The UK’s first electric bus manufacturer, Arrival, has announced that it will begin testing its first vehicle later this year with First Group, which has declared that it will not buy diesel buses after 2022 with plans to eliminate exhaust emissions from its fleet by 2035.
First Group already operates electric buses in Leeds, Glasgow and York, as well as a 99-strong bio-methane fleet in Bristol and the world’s first hydrogen double-decker in Aberdeen, its home city. The company is also running separate trials of electric buses made by rival manufacturers, including BYD ADL, Switch Mobility (formerly Optare) and Yutong.
Scheduled to start in the autumn, the Arrival electric bus trials will involve four of the first vehicles being produced at Arrival’s research and development facility in Banbury, Oxfordshire, which opened last year. The manufacturer hopes to be building up to 11,000 buses per year by 2024 and is also considering a number of new sites for factories within the UK.
As well as a secondary facility at Bicester, also in Oxfordshire, Arrival has started work on a factory in Rock Hill, South Carolina, as it prepares a reverse listing on the Nasdaq stock exchange in New York at a valuation of $5.4bn (£3.9bn).
Arrival, which now employs more than 1,400 people, was founded in 2014 by Denis Sverdlov, a Russian telecoms entrepreneur. The company is using ‘micro factory’ facilities that breaks with the traditional model of large scale production lines, by using robots to assemble vehicles in ‘cells’.

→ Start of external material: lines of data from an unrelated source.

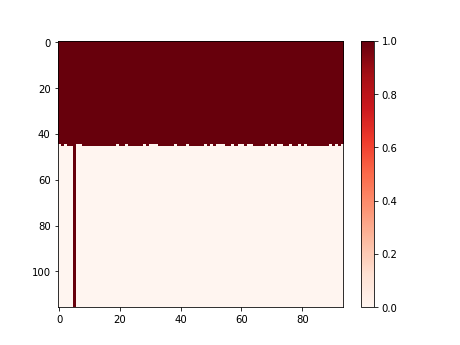
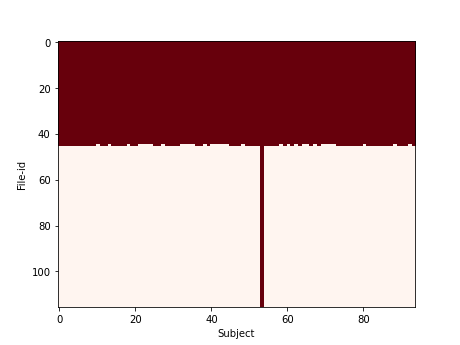
Updated training sample figures; removed the legend

diff --git a/paper.tex b/paper.tex
@@ -263,22 +263,22 @@ will then predict the reproducibility of the remaining files.
                   \label{fig:Rows-Sample-Training-set}
         \end{subfigure}
         \begin{subfigure}[b]{0.45\columnwidth}
-                 \includegraphics[width=\columnwidth]{figures/5vs7_random-real_04_training}
+                 \includegraphics[width=\columnwidth]{figures/5vs7_RS_04_training}
                 \caption{Random Subjects (RS)}
                   \label{fig:Uniform-S-Sample-Training-set}
         \end{subfigure}
         \begin{subfigure}[b]{0.45\columnwidth}
-                  \includegraphics[width=\columnwidth]{figures/5vs7_diagonal_04_training}
+                  \includegraphics[width=\columnwidth]{figures/5vs7_RFNU_04_training}
                   \caption{RFNU}
                   \label{fig:Diagonal-Sample-Training-set}
         \end{subfigure}
         \begin{subfigure}[b]{0.45\columnwidth}
-                  \includegraphics[width=\columnwidth]{figures/5vs7_random-triangular-largest_04_training}
+                  \includegraphics[width=\columnwidth]{figures/5vs7_RFNT-L_04_training}
                   \caption{RFNTL}
                   \label{fig:triangular-L-Sample-Training-set}
         \end{subfigure}
         \begin{subfigure}[b]{0.45\columnwidth}
-                  \includegraphics[width=\columnwidth]{figures/5vs7_random-triangular-smallest_04_training}
+                  \includegraphics[width=\columnwidth]{figures/5vs7_RFNT-S_04_training}
                   \caption{RFNTS}
                   \label{fig:triangular-S-Sample-Training-set}
         \end{subfigure}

It is anticipated that Arrival’s electric buses will be priced much like diesel equivalent versions, although the business estimates that the total cost of ownership will be significantly less because of lower fuel and maintenance costs. The range of its vehicles has not been disclosed but Arrival said they should be able to handle most urban routes.
The single-deck vehicle has a passenger seating capacity of 36 with a single front door and a flat floor for enhanced accessibility and more standing space. Arrival estimates that the bus is around 40% lighter than alternative battery-electric equivalents, through the use of common suspension front and rear and common wheels and tyres. It has the option of both AC and DC charging and has 310.8kWh energy storage capacity.
Commenting on the forthcoming trials with Arrival, First Bus managing director, Janette Bell, said, “As leaders in sustainable mobility, we’re excited to announce our partnership with Arrival, helping us bring some of the most innovative zero emission vehicles to the UK’s streets. We’re proud to be the first operator in the UK to trial Arrival’s electric buses and look forward to working together to accelerate the transition to zero emissions in our sector.”
John Dwight, Sales Director of Imperial Engineering, which supplies OE bus parts to First Group and hundreds of other operators across the country, said:
“Despite the effects of the pandemic, the bus and coach sector has again demonstrated its commitment to improve environmentally friendly services with news of this latest electric vehicle trial. As one of the UK’s leading suppliers of OE parts and components for buses and coaches, Imperial Engineering continues to adapt and expand its product range, which will ensure we respond efficiently to changes in the operator market with the uptake of more ULEV and zero emission models.”